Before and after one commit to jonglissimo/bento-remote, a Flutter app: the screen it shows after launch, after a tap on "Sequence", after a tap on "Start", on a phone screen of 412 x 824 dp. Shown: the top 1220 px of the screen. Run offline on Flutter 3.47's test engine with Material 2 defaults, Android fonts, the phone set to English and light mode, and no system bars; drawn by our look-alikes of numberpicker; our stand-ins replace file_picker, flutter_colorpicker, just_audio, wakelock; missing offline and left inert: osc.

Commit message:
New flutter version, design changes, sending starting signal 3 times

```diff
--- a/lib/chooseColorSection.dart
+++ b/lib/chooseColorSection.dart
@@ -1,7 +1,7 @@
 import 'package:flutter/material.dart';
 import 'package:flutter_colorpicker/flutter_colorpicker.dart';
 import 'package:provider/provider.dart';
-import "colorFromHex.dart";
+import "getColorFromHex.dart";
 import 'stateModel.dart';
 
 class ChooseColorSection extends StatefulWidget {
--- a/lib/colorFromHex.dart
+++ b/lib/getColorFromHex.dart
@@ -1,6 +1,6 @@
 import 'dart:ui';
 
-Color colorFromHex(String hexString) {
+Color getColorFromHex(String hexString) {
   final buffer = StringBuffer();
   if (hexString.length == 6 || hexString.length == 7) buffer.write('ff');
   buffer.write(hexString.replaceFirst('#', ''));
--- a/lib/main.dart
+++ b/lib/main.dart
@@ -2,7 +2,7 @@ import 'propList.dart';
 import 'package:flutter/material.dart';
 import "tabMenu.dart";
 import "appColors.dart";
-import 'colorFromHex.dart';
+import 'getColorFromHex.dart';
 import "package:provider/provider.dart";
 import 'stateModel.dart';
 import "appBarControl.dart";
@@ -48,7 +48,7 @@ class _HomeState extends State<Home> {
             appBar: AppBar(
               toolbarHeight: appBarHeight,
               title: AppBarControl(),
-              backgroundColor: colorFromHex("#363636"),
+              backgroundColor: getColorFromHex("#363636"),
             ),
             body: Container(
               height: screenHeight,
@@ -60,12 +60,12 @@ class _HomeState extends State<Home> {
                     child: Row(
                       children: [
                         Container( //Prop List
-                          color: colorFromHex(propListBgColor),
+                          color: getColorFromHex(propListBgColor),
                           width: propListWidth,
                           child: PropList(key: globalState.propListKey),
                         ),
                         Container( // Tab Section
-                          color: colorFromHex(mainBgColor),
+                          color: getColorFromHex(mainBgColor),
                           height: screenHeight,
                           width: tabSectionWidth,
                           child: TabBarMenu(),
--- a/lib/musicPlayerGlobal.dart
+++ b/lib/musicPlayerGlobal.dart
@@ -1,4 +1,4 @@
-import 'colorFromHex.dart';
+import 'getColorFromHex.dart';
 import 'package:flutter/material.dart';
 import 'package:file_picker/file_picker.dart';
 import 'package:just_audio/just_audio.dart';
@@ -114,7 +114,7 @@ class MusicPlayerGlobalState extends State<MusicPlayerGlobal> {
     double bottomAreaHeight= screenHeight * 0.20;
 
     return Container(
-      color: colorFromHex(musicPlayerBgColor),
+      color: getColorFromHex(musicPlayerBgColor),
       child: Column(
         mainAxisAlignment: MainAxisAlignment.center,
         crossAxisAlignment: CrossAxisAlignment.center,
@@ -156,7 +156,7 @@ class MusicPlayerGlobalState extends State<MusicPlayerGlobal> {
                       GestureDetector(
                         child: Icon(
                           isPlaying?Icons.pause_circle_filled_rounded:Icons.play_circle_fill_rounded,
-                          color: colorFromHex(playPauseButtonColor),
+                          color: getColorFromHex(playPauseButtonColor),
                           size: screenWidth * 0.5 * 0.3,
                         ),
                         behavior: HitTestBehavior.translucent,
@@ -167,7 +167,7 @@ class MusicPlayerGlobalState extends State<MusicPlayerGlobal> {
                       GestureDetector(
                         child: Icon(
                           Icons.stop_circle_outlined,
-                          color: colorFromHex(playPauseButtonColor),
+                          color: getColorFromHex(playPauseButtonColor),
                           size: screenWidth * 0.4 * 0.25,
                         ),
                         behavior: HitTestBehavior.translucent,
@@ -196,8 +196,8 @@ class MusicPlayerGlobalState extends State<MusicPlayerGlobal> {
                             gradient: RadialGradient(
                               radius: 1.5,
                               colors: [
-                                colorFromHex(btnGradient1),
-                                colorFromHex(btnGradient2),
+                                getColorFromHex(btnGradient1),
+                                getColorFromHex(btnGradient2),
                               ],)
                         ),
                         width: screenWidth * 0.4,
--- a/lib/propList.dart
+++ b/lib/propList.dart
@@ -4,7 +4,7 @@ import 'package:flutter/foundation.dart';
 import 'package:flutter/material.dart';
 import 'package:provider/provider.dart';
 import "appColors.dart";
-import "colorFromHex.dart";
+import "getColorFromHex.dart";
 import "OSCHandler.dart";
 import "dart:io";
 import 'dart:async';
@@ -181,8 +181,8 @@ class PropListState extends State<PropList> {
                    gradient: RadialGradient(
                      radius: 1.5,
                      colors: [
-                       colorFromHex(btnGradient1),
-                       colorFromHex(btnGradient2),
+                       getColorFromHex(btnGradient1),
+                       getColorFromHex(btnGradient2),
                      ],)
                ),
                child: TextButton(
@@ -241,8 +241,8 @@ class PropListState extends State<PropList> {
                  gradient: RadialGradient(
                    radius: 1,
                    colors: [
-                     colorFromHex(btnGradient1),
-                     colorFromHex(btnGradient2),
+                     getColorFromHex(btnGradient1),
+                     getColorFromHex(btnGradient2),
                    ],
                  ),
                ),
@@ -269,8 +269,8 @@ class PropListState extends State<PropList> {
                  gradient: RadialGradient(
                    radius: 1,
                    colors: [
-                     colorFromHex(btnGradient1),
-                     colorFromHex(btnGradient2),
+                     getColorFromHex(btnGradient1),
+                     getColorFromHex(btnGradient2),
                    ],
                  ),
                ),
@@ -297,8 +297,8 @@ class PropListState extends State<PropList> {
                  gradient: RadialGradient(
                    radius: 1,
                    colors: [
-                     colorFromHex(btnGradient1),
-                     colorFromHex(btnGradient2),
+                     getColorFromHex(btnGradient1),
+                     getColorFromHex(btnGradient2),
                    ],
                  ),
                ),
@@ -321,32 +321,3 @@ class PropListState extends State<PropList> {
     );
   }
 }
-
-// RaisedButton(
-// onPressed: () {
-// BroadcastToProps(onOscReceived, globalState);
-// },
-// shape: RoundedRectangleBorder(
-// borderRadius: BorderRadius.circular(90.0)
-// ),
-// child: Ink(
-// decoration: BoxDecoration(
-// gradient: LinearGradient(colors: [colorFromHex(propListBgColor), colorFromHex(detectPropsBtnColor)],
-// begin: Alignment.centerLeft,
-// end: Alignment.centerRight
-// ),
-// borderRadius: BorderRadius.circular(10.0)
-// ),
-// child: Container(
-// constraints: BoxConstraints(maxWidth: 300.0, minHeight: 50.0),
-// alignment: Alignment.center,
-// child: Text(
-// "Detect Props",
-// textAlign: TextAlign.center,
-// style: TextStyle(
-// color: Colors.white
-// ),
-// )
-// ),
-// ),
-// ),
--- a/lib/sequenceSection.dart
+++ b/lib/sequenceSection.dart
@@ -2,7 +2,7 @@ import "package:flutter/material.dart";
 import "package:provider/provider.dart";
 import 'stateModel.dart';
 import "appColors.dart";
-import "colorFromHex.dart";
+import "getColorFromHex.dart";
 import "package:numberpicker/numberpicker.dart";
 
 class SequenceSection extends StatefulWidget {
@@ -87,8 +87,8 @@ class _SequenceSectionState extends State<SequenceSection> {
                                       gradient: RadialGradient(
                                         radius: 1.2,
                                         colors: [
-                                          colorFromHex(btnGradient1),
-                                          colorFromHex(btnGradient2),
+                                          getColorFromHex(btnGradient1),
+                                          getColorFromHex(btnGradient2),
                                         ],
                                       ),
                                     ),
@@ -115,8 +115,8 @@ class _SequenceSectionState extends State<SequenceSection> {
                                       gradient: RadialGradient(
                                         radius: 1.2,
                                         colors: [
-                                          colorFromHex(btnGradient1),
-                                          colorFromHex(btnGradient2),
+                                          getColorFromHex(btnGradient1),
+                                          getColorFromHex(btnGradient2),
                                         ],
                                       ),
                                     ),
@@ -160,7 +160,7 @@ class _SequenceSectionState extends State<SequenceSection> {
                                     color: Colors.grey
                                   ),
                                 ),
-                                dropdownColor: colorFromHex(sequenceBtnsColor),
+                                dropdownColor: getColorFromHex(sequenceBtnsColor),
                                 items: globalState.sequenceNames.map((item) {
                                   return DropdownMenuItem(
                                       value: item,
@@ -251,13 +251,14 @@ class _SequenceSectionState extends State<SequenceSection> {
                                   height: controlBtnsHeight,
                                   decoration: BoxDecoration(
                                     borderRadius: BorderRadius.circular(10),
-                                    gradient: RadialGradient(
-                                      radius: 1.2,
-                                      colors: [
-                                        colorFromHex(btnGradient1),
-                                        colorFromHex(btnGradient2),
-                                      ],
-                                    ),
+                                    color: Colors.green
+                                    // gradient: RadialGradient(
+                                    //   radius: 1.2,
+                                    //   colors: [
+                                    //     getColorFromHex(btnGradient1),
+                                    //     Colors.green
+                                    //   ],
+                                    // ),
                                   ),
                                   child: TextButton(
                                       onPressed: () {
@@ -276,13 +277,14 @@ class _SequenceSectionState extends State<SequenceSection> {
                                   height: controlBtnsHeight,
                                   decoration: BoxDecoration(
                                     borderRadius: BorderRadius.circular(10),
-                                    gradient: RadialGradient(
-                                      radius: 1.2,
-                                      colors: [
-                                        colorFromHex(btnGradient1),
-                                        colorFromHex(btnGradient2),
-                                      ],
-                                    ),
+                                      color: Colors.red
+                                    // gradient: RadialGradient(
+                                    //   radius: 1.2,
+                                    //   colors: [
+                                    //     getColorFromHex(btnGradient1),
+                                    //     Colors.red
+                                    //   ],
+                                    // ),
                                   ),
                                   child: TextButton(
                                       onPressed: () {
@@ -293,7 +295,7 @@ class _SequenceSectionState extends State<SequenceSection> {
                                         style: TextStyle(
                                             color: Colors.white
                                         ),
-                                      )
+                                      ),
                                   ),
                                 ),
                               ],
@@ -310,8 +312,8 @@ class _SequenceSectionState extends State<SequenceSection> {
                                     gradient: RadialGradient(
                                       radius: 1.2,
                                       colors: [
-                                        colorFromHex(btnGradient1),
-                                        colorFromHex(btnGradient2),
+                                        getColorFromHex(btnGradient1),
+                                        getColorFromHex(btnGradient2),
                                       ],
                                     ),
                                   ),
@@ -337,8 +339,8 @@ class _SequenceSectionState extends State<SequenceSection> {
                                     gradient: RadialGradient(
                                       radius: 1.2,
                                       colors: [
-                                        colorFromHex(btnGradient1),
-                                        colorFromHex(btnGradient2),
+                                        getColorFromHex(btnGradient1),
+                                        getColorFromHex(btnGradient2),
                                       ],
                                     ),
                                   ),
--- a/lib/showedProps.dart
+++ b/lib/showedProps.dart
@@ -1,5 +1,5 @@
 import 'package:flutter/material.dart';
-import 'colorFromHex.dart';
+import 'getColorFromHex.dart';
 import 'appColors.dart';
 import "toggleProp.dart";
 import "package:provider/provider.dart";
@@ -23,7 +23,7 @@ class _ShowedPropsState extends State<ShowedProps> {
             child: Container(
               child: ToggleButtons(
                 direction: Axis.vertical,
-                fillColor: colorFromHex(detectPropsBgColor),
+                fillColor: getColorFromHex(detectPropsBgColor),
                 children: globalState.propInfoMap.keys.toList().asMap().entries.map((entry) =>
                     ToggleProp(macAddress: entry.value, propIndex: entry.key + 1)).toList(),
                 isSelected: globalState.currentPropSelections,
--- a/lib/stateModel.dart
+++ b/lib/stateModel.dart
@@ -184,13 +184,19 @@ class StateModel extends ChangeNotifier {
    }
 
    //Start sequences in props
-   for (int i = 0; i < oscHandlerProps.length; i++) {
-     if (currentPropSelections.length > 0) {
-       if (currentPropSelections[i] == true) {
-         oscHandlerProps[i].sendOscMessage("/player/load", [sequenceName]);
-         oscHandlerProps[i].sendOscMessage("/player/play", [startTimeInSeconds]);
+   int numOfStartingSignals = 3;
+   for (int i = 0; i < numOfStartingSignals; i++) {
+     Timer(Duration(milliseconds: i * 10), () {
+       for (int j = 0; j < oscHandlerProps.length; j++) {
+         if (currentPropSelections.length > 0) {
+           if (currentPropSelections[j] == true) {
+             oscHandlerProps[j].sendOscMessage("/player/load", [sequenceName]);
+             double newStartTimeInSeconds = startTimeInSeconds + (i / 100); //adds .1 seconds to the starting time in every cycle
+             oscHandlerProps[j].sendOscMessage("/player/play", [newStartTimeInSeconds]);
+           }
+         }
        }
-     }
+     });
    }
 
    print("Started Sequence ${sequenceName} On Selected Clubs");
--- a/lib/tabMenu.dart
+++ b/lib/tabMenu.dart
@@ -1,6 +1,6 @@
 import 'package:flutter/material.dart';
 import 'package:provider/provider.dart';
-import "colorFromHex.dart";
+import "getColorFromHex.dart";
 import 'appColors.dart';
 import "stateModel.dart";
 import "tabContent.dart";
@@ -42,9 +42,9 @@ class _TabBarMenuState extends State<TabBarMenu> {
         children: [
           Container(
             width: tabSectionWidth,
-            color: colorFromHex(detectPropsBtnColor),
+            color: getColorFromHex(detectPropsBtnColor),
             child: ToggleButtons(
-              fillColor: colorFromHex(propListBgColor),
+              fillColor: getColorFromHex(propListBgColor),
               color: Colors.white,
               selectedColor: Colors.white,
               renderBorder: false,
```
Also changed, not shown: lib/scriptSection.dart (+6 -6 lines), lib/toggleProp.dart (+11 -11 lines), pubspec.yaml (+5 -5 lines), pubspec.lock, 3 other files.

○ ○ ○ ○

If a line of the data holds the string "length", list it.

### SOLUTION TO THE PROBLEM
   if (hexString.length == 6 || hexString.length == 7) buffer.write('ff');
-   for (int i = 0; i < oscHandlerProps.length; i++) {
-     if (currentPropSelections.length > 0) {
+       for (int j = 0; j < oscHandlerProps.length; j++) {
+         if (currentPropSelections.length > 0) {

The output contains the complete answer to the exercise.